Exercise brief:
Please say how many lines in the records below contain the word "geofeed". Give only the number.

Record set:

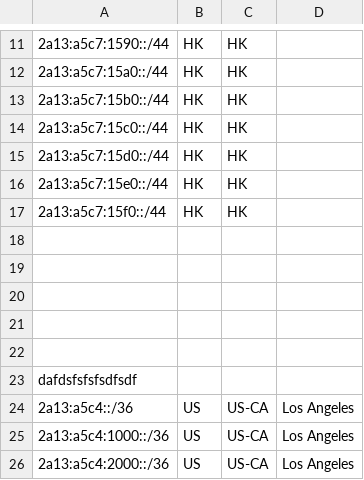
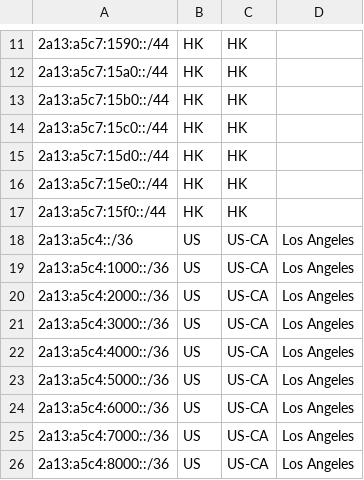
Before and after one commit to feat233/Geofeed, a CSV file: geofeed.csv, drawn as a sheet; only a part is shown, gaps mark what is left out; the shorter side is filled out with more unchanged rows.

Commit message:
Update geofeed.csv

```diff
--- a/geofeed.csv
+++ b/geofeed.csv
@@ -17,8 +17,2 @@
 2a13:a5c7:15f0::/44,HK,HK,
-
-
-
-
-
-dafdsfsfsfsdfsdf
 2a13:a5c4::/36,US,US-CA,Los Angeles
```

Answer box:
4